** Opening PROVIDED DATA block **

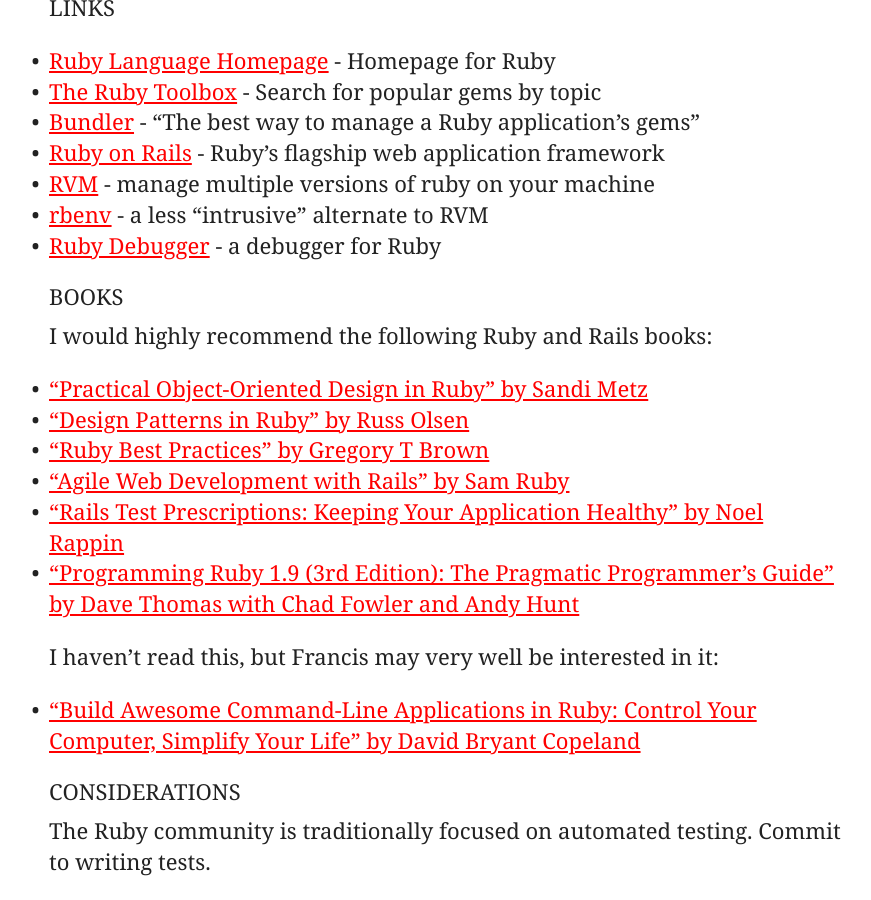
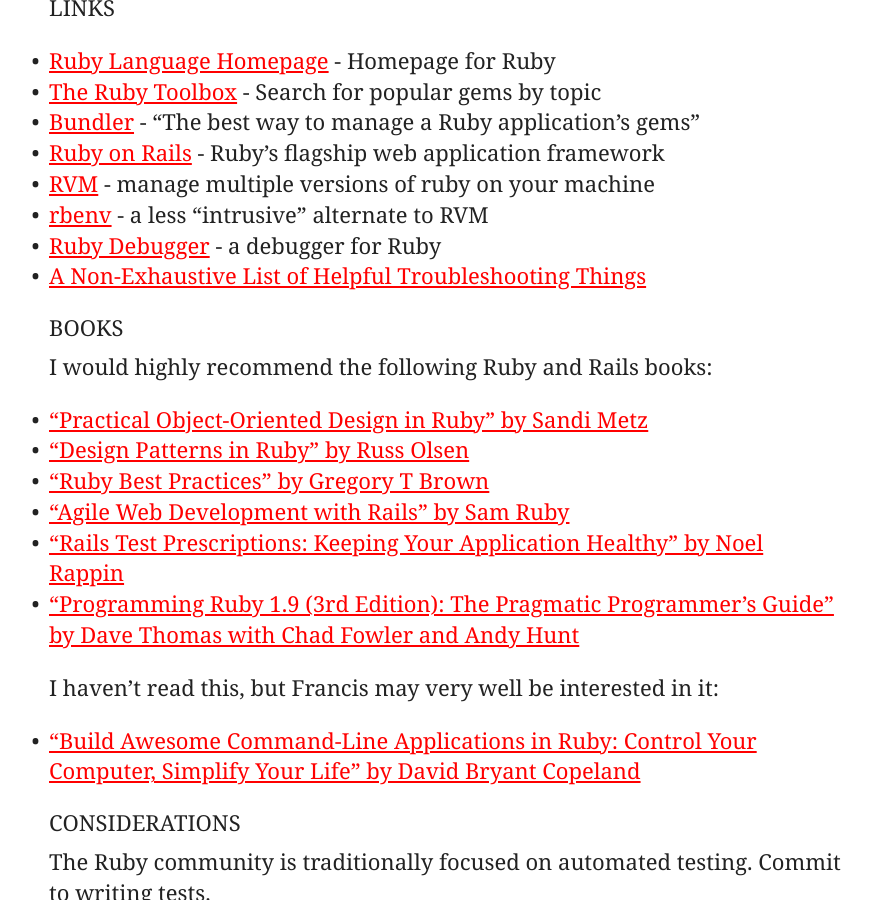
Before and after one commit to terrellt/ndlib.github.io, a Jekyll site: the page built from _posts/2013-04-20-ruby-resources-for-the-university.md, in a window 1280 px wide and 900 px high, scrolled down 593 px. Shown: the whole window, without its empty margins (195-1066 px from the left). Built offline with Jekyll 4.4.1, drawn with Linux system fonts in a browser that asks for light colours; Markdown is read by kramdown in place of the engine named in the settings.

Commit message:
Updating list of resources

```diff
--- a/_posts/2013-04-20-ruby-resources-for-the-university.md
+++ b/_posts/2013-04-20-ruby-resources-for-the-university.md
@@ -26,7 +26,7 @@ tags:     ruby
 * [RVM](https://rvm.io/) - manage multiple versions of ruby on your machine
 * [rbenv](https://github.com/sstephenson/rbenv/) - a less "intrusive" alternate to RVM
 * [Ruby Debugger](https://github.com/cldwalker/debugger) - a debugger for Ruby
-
+* [A Non-Exhaustive List of Helpful Troubleshooting Things](https://github.com/ldcx/ldcx-2013/blob/master/sessions/tools-for-troubleshooting-ruby.md)
 
 ### Books
 
```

** Closing PROVIDED DATA block **

YOUR TASK: Give the data above again, exactly and completely. No pictures go in.

SOLUTION TO THE PROBLEM:
Before and after one commit to terrellt/ndlib.github.io, a Jekyll site: the page built from _posts/2013-04-20-ruby-resources-for-the-university.md, in a window 1280 px wide and 900 px high, scrolled down 593 px. Shown: the whole window, without its empty margins (195-1066 px from the left). Built offline with Jekyll 4.4.1, drawn with Linux system fonts in a browser that asks for light colours; Markdown is read by kramdown in place of the engine named in the settings.

Commit message:
Updating list of resources

```diff
--- a/_posts/2013-04-20-ruby-resources-for-the-university.md
+++ b/_posts/2013-04-20-ruby-resources-for-the-university.md
@@ -26,7 +26,7 @@ tags:     ruby
 * [RVM](https://rvm.io/) - manage multiple versions of ruby on your machine
 * [rbenv](https://github.com/sstephenson/rbenv/) - a less "intrusive" alternate to RVM
 * [Ruby Debugger](https://github.com/cldwalker/debugger) - a debugger for Ruby
-
+* [A Non-Exhaustive List of Helpful Troubleshooting Things](https://github.com/ldcx/ldcx-2013/blob/master/sessions/tools-for-troubleshooting-ruby.md)
 
 ### Books
 
```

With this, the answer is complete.